[RECORDED INFORMATION — start]
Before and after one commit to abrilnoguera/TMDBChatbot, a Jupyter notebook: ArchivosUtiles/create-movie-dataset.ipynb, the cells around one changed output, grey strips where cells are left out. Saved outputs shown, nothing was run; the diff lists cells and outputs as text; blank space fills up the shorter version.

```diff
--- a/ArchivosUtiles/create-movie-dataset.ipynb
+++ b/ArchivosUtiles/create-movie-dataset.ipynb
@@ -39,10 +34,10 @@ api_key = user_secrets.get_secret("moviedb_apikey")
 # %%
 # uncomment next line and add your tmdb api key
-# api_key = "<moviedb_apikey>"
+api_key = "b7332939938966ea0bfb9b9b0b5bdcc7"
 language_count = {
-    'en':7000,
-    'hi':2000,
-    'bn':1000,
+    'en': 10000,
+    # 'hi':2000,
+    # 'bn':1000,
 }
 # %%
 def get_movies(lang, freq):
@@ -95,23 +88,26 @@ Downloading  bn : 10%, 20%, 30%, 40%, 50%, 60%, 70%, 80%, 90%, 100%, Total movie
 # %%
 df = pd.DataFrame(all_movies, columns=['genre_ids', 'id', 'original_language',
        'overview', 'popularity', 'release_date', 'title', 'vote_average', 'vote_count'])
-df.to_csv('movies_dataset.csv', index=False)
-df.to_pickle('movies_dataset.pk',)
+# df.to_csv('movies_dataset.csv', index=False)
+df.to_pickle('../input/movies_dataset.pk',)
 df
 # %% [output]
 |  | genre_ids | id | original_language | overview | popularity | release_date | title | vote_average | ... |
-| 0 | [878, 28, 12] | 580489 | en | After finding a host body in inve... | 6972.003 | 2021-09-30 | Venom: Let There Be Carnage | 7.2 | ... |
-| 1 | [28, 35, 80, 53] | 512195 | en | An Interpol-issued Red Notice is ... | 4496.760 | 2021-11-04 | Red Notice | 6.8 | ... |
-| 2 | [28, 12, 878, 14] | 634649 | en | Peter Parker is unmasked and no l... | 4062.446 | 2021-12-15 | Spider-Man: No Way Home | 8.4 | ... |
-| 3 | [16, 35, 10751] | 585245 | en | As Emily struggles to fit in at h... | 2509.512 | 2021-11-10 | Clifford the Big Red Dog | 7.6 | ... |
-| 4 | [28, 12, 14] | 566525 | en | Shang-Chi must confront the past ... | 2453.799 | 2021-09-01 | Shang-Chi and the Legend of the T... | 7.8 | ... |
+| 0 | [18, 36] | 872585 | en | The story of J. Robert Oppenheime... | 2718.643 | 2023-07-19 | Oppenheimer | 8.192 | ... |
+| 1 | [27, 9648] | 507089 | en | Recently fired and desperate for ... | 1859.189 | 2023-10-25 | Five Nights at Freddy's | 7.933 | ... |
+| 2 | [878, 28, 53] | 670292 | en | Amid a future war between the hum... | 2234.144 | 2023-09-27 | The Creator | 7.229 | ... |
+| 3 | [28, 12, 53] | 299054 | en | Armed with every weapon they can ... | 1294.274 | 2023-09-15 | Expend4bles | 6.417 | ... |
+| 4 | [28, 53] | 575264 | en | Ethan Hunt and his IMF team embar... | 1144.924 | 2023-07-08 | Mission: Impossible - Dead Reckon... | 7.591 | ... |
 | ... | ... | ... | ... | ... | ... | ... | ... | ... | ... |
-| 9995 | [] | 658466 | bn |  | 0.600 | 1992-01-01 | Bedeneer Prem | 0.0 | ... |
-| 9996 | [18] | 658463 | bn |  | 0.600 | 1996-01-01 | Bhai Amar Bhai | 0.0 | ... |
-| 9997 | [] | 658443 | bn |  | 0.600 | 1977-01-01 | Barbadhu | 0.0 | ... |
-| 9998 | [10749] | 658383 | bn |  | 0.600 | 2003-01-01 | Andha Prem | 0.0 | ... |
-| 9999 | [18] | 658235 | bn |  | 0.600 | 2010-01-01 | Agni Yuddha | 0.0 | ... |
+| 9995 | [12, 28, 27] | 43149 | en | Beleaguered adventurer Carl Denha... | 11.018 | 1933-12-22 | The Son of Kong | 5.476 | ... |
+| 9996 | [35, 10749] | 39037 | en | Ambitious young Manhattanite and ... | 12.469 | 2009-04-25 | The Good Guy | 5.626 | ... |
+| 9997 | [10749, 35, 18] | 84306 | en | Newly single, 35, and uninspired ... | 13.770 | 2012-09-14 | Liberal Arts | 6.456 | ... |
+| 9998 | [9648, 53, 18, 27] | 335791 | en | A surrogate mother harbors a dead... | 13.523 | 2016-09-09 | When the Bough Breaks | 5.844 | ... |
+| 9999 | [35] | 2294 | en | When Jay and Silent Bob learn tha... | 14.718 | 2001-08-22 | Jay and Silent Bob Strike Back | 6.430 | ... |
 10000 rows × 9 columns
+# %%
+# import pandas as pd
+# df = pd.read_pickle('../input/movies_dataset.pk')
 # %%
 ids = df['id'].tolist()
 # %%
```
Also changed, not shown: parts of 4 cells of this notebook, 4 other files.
[RECORDED INFORMATION — finish]
TASK ITEM:
Reproduce the records above exactly. Leave nothing out.

WRITTEN RESPONSE:
Before and after one commit to abrilnoguera/TMDBChatbot, a Jupyter notebook: ArchivosUtiles/create-movie-dataset.ipynb, the cells around one changed output, grey strips where cells are left out. Saved outputs shown, nothing was run; the diff lists cells and outputs as text; blank space fills up the shorter version.

```diff
--- a/ArchivosUtiles/create-movie-dataset.ipynb
+++ b/ArchivosUtiles/create-movie-dataset.ipynb
@@ -39,10 +34,10 @@ api_key = user_secrets.get_secret("moviedb_apikey")
 # %%
 # uncomment next line and add your tmdb api key
-# api_key = "<moviedb_apikey>"
+api_key = "b7332939938966ea0bfb9b9b0b5bdcc7"
 language_count = {
-    'en':7000,
-    'hi':2000,
-    'bn':1000,
+    'en': 10000,
+    # 'hi':2000,
+    # 'bn':1000,
 }
 # %%
 def get_movies(lang, freq):
@@ -95,23 +88,26 @@ Downloading  bn : 10%, 20%, 30%, 40%, 50%, 60%, 70%, 80%, 90%, 100%, Total movie
 # %%
 df = pd.DataFrame(all_movies, columns=['genre_ids', 'id', 'original_language',
        'overview', 'popularity', 'release_date', 'title', 'vote_average', 'vote_count'])
-df.to_csv('movies_dataset.csv', index=False)
-df.to_pickle('movies_dataset.pk',)
+# df.to_csv('movies_dataset.csv', index=False)
+df.to_pickle('../input/movies_dataset.pk',)
 df
 # %% [output]
 |  | genre_ids | id | original_language | overview | popularity | release_date | title | vote_average | ... |
-| 0 | [878, 28, 12] | 580489 | en | After finding a host body in inve... | 6972.003 | 2021-09-30 | Venom: Let There Be Carnage | 7.2 | ... |
-| 1 | [28, 35, 80, 53] | 512195 | en | An Interpol-issued Red Notice is ... | 4496.760 | 2021-11-04 | Red Notice | 6.8 | ... |
-| 2 | [28, 12, 878, 14] | 634649 | en | Peter Parker is unmasked and no l... | 4062.446 | 2021-12-15 | Spider-Man: No Way Home | 8.4 | ... |
-| 3 | [16, 35, 10751] | 585245 | en | As Emily struggles to fit in at h... | 2509.512 | 2021-11-10 | Clifford the Big Red Dog | 7.6 | ... |
-| 4 | [28, 12, 14] | 566525 | en | Shang-Chi must confront the past ... | 2453.799 | 2021-09-01 | Shang-Chi and the Legend of the T... | 7.8 | ... |
+| 0 | [18, 36] | 872585 | en | The story of J. Robert Oppenheime... | 2718.643 | 2023-07-19 | Oppenheimer | 8.192 | ... |
+| 1 | [27, 9648] | 507089 | en | Recently fired and desperate for ... | 1859.189 | 2023-10-25 | Five Nights at Freddy's | 7.933 | ... |
+| 2 | [878, 28, 53] | 670292 | en | Amid a future war between the hum... | 2234.144 | 2023-09-27 | The Creator | 7.229 | ... |
+| 3 | [28, 12, 53] | 299054 | en | Armed with every weapon they can ... | 1294.274 | 2023-09-15 | Expend4bles | 6.417 | ... |
+| 4 | [28, 53] | 575264 | en | Ethan Hunt and his IMF team embar... | 1144.924 | 2023-07-08 | Mission: Impossible - Dead Reckon... | 7.591 | ... |
 | ... | ... | ... | ... | ... | ... | ... | ... | ... | ... |
-| 9995 | [] | 658466 | bn |  | 0.600 | 1992-01-01 | Bedeneer Prem | 0.0 | ... |
-| 9996 | [18] | 658463 | bn |  | 0.600 | 1996-01-01 | Bhai Amar Bhai | 0.0 | ... |
-| 9997 | [] | 658443 | bn |  | 0.600 | 1977-01-01 | Barbadhu | 0.0 | ... |
-| 9998 | [10749] | 658383 | bn |  | 0.600 | 2003-01-01 | Andha Prem | 0.0 | ... |
-| 9999 | [18] | 658235 | bn |  | 0.600 | 2010-01-01 | Agni Yuddha | 0.0 | ... |
+| 9995 | [12, 28, 27] | 43149 | en | Beleaguered adventurer Carl Denha... | 11.018 | 1933-12-22 | The Son of Kong | 5.476 | ... |
+| 9996 | [35, 10749] | 39037 | en | Ambitious young Manhattanite and ... | 12.469 | 2009-04-25 | The Good Guy | 5.626 | ... |
+| 9997 | [10749, 35, 18] | 84306 | en | Newly single, 35, and uninspired ... | 13.770 | 2012-09-14 | Liberal Arts | 6.456 | ... |
+| 9998 | [9648, 53, 18, 27] | 335791 | en | A surrogate mother harbors a dead... | 13.523 | 2016-09-09 | When the Bough Breaks | 5.844 | ... |
+| 9999 | [35] | 2294 | en | When Jay and Silent Bob learn tha... | 14.718 | 2001-08-22 | Jay and Silent Bob Strike Back | 6.430 | ... |
 10000 rows × 9 columns
+# %%
+# import pandas as pd
+# df = pd.read_pickle('../input/movies_dataset.pk')
 # %%
 ids = df['id'].tolist()
 # %%
```
Also changed, not shown: parts of 4 cells of this notebook, 4 other files.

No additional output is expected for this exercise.